As was just announced on Tuesday, Plant Nutrient Group purchased three pelleted lime facilities in Ohio, Illinois and Nebraska. These new locations establish the group as the largest pelleted lime manufacturer in North America, and further broaden its geographic territory. I also want to mention that the integration of Douglass Fertilizer that was acquired at the end of April is going well and is already proven to be accretive to this year's earnings.

The Turf & Specialty Group had operating income of $1.9 million this quarter on $36 million of revenues. Last year, the group reported $700,000 of income on $30 million of revenue. Turf products tonnage was up slightly from year to year. Gross profit per ton was up considerably, in spite of record high raw material prices due to a larger percentage of sales coming from proprietary products such as Contec DG. The new dispersible granule products plant has been performing well and is exceeding production expectations.

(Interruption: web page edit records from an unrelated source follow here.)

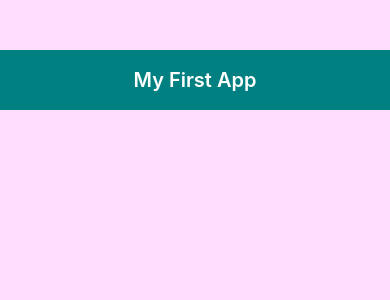
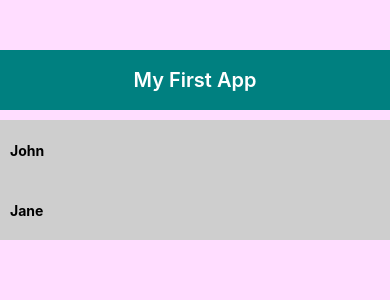
Before and after one commit to shivam0626/React-Native_0626, a React Native app in the folder my-app/: screen / in a window 390 px wide. Shown: the top 300 px of the page. Built offline with nearby package versions, Linux system fonts and the light colour scheme.

Commit message:
card added

```diff
--- a/my-app/App.js
+++ b/my-app/App.js
@@ -1,11 +1,32 @@
 import { StatusBar } from 'expo-status-bar';
-import { StyleSheet, Text, View } from 'react-native';
+import { FlatList, StyleSheet, Text, View } from 'react-native';
 import Header from './Components/Header';
+import { useState } from 'react';
+import Card from './Components/Card';
 
 export default function App() {
+  const [data,setData] = useState([
+    {
+      id:1,
+      name:"John",
+      email:"john@masaischool.com"
+    },
+    {
+      id:2,
+      name:"Jane",
+      email:"jane@masaischool.com"
+    }
+  ])
   return (
     <View style={styles.container}>
       <Header title="My First App" />
+      <View>
+        <FlatList
+          data={data}
+          keyExtractor={item=>item.id}
+          renderItem={({item})=> <Card{...item}/>}
+         />
+      </View>
     </View>
   );
 }
--- /dev/null
+++ b/my-app/Components/Card.js
@@ -0,0 +1,32 @@
+import React, { useState } from 'react'
+import { TouchableOpacity, StyleSheet, Text, View } from 'react-native'
+
+const Card = ({name,email}) => {
+    const [isopen,setOpen] = useState(false);
+  return (
+    <TouchableOpacity onPress={()=>setOpen(!isopen)}>
+        <View style={styles.container}>
+        <Text style={styles.text}>
+            {name}
+        </Text>
+        {isopen &&  <Text style={styles.text}>
+            {email}
+        </Text>}
+    </View>
+    </TouchableOpacity>
+
+  )
+}
+const styles = StyleSheet.create({
+    container:{
+        height:60,
+        backgroundColor:"#cecece",
+        justifyContent:"center",
+        padding:10
+    },
+    text:{
+        fontWeight:"bold"
+    }
+})
+
+export default Card;
--- a/my-app/Components/Header.js
+++ b/my-app/Components/Header.js
@@ -14,7 +14,8 @@ const styles = StyleSheet.create({
     container: {
         height:60,
         backgroundColor:"teal",
-        justifyContent:"center"
+        justifyContent:"center",
+        marginBottom:10
     },
     text:{
         color:"#ffff",
```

Through the first half of 2008, the group's operating income was $3.9 million on $76 million of revenue versus last year operating income is up $1.4 million and revenues are up $9 million. This unit along with several partners was recently awarded a $5 million grant by the state of Ohio for research and development expenses. This grant will be utilized to further develop technologically advanced and proprietary products.

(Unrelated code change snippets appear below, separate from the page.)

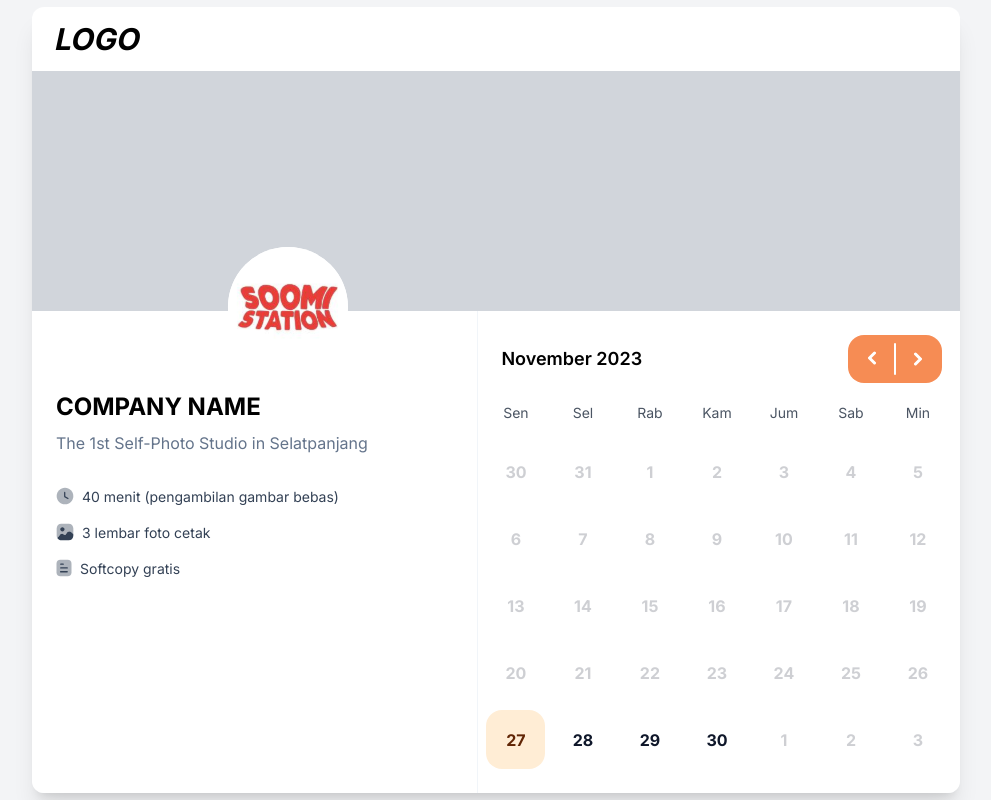
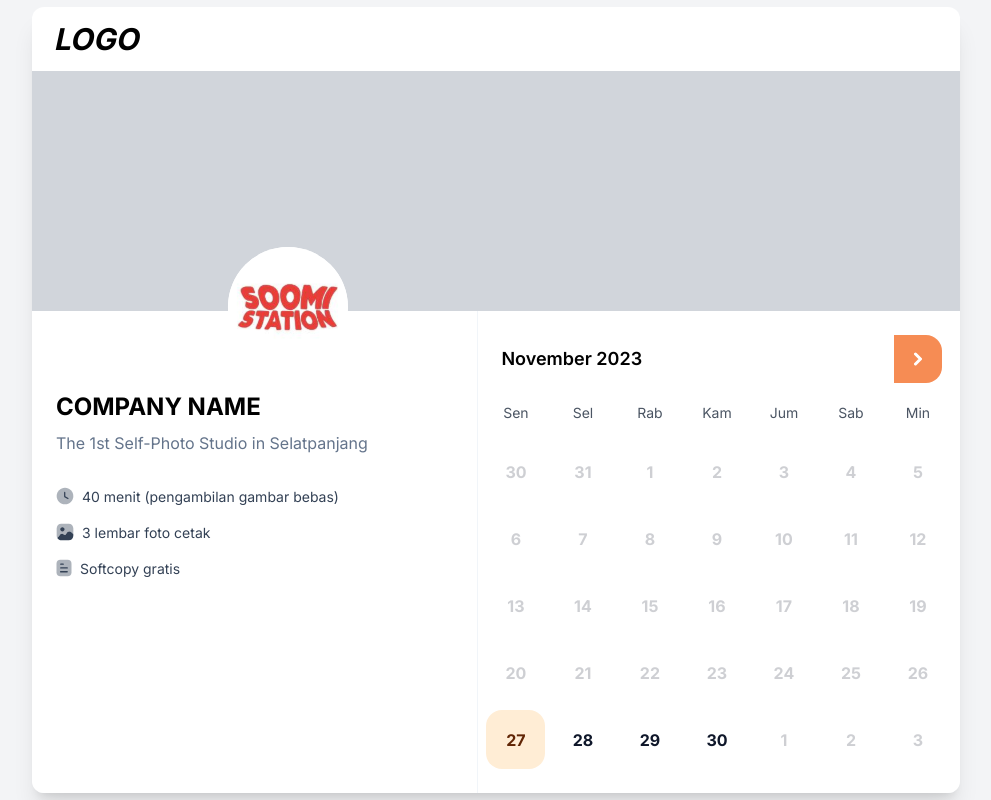
Before and after one commit to crendyyy/Photobox, a React (Vite) app: page / in a window 1280 px wide. Shown: the whole page, without its empty margins (144-1135 px from the left). Built offline with nearby package versions, Linux system fonts and the light colour scheme.

Commit message:
Upadate navigation Date

```diff
--- a/src/Styles/react-calendar.css
+++ b/src/Styles/react-calendar.css
@@ -63,7 +63,6 @@
   border-bottom-right-radius: 0 !important;
   position: absolute;
   right: 64px;
-  pointer-events: none;
 }
 .react-calendar__month-view__days__day--neighboringMonth abbr {
   cursor: pointer;
@@ -72,7 +71,7 @@
   background-color: transparent !important;
   pointer-events: none;
 }
-.react-calendar__month-view__days__day--neighboringMonth{
+.react-calendar__month-view__days__day--neighboringMonth {
   background-color: transparent !important;
   pointer-events: none;
 }
@@ -117,15 +116,22 @@
   font-weight: 100;
 }
 
-.react-calendar__month-view__days__day.faded abbr{
+.react-calendar__month-view__days__day.faded abbr {
   color: #0f172a !important;
   opacity: 20%;
   background-color: transparent !important;
   pointer-events: none;
 }
-.react-calendar__month-view__days__day.faded{
+.react-calendar__month-view__days__day.faded {
   background-color: transparent !important;
   pointer-events: none;
+}
+.react-calendar__month-view__days__day.active abbr {
+  color: #ffffff;
+  background-color: transparent !important;
+}
+.react-calendar__month-view__days__day.active {
+  background-color: #f68c54 !important;
 }
 
 .react-calendar__navigation__prev2-button,
@@ -142,24 +148,9 @@
 }
 .react-calendar__tile--now abbr {
   color: #612505;
-  background-color: #ffedd5 !important;
+  background-color: transparent;
 }
 .react-calendar__month-view__days__day.react-calendar__tile--now:hover {
   background-color: #e6e6e6;
+  background-color: #f68c54 !important;
 }
-
-.react-calendar__tile--active.active{
-  color: white;
-  background-color: #f68c54 !important;
-  pointer-events: none;
-}
-.react-calendar__tile--active abbr {
-  color: #ffffff;
-}
-.react-calendar__month-view__days__day.react-calendar__tile--active.faded {
-  background-color: #e6e6e6;
-}
-
-.react-calendar__month-view__days__day.react-calendar__tile--active.react-calendar__tile--now:hover {
-  background-color: #307fe2;
-}
--- a/src/compenents/forms/CalendarInput.jsx
+++ b/src/compenents/forms/CalendarInput.jsx
@@ -1,22 +1,41 @@
 import Calendar from 'react-calendar'
-
+import React from 'react'
 import { setMinDate, setMaxDate } from '../../hooks/useCalendar'
 import { convertUTC } from '../../helpers/dateHelper'
 import CalendarChevron from '../../assets/icons/ChevronCalendar'
 import RightIcon from '../../assets/icons/RightChevron'
+import { useEffect, useState } from 'react'
 
 const CalendarInput = (props) => {
+  const [currentViewMonth, setCurrentViewMonth] = useState(new Date())
+
   const minDate = setMinDate(props.minDate ?? 30)
   const maxDate = setMaxDate(props.maxDate ?? 30)
+
+  useEffect(() => {
+    setCurrentViewMonth(props.value || new Date())
+  }, [props.value])
+
+  const isCurrentMonth = () => {
+    const today = new Date()
+    return currentViewMonth.getMonth() === today.getMonth() && currentViewMonth.getFullYear() === today.getFullYear()
+  }
+
+  const onActiveStartDateChange = ({ activeStartDate }) => {
+    setCurrentViewMonth(activeStartDate)
+  }
+
+  const renderPrevButton = () => {
+    return isCurrentMonth() ? null : <CalendarChevron />
+  }
   const inputChangeHandler = (value) => {
     if (value) {
-      props.onChange(value);
-      props.onSelect && props.onSelect(value);
-      props.setActiveDate && props.setActiveDate(value);
-      console.log(value);
+      props.onChange(value)
+      props.onSelect && props.onSelect(value)
+      props.setActiveDate && props.setActiveDate(value)
+      console.log(value)
     } else {
-      // Tambahkan logika di sini untuk menangani kasus nilai null (deselected date)
-      props.setActiveDate && props.setActiveDate(props.previousSelectedDate ?? null);
+      props.setActiveDate && props.setActiveDate(props.previousSelectedDate ?? null)
     }
   }
 
@@ -29,41 +48,42 @@ const CalendarInput = (props) => {
         locale='id-ID'
         minDetail='month'
         calendarType='iso8601'
-        prevLabel={<CalendarChevron />}
+        onActiveStartDateChange={onActiveStartDateChange}
+        prevLabel={renderPrevButton()}
         nextLabel={<RightIcon />}
         tileClassName={({ date, view }) => {
           if (!(date instanceof Date) || view !== 'month') {
-            return null;
+            return null
           }
 
-          const minDateObj = new Date(minDate);
-          const maxDateObj = new Date(maxDate);
-          let className = '';
+          const minDateObj = new Date(minDate)
+          const maxDateObj = new Date(maxDate)
+          let className = ''
 
           if (date < minDateObj || date > maxDateObj) {
-            className += 'faded';
+            className += 'faded'
           }
 
-          const dateMidnight = new Date(date);
-          dateMidnight.setHours(0, 0, 0, 0);
+          const dateMidnight = new Date(date)
+          dateMidnight.setHours(0, 0, 0, 0)
 
-          const today = new Date();
-          today.setHours(0, 0, 0, 0);
+          const today = new Date()
+          today.setHours(0, 0, 0, 0)
 
           if (dateMidnight.getTime() === today.getTime()) {
-            className += 'react-calendar__tile--now';
+            className += 'react-calendar__tile--now'
           }
 
           if (props.previousSelectedDate) {
-            const prevDateMidnight = new Date(props.previousSelectedDate);
-            prevDateMidnight.setHours(0, 0, 0, 0);
+            const prevDateMidnight = new Date(props.previousSelectedDate)
+            prevDateMidnight.setHours(0, 0, 0, 0)
 
             if (dateMidnight.getTime() === prevDateMidnight.getTime()) {
-              className += 'active';
+              className += 'active'
             }
           }
 
-          return className.trim();
+          return className.trim()
         }}
       />
     </>
```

The Retail Group had a good second quarter. The group earned an operating income of $3.4 million, which compares to $3.6 million for the same period last year. Total revenues of $53 million for the second quarter were approximately 4% below the $55 million in revenue reported for the same period in 2007. The sales decline is due to the overall decline in consumer spending. However, due to a cost-cutting initiative that was implemented by the group this quarter, the bottom line results were much improved from the first quarter. The group's total revenues of $86 million for the first six months were down $2.4 million from last year. The year-to-date operating income is breakeven in comparison to $1.3 million earned to the first six months of 2007 due to the difficult first quarter, the retail business experienced. Year-to-date margins for the group have also been reduced due to competitive sales pressure. We have mentioned in the past that the food market has not met our performance expectations. Although, this is still true, there has been a notable improvement in the average weekly sales at the Sovena [ph] location over the last four months.

Now, I'll turn the floor over to Gary for this treasurous comments.

Gary Smith

Thanks Mike. Taxes for the second quarter, effective rate was 37%, that's up 2% from the second quarter in 2007. The tax benefits related to the 2007 charitable contribution of the Chicago Board of Trade shares is the primary reason for the increased rate between 2007 and 2008. We are projecting a full year tax rate at 37% for the whole year.

You will note that our allowance for doubtful accounts appears as a separate line item on the income statement. We added approximately $0.9 million, just short of $1 million and $2.6 million to the reserve for the second quarter and year to date respectively. With commodity prices increasing, we feel that there is a higher risk of loss from our Grain & Ethanol and Plant Nutrients groups and so they have been adjusted accordingly.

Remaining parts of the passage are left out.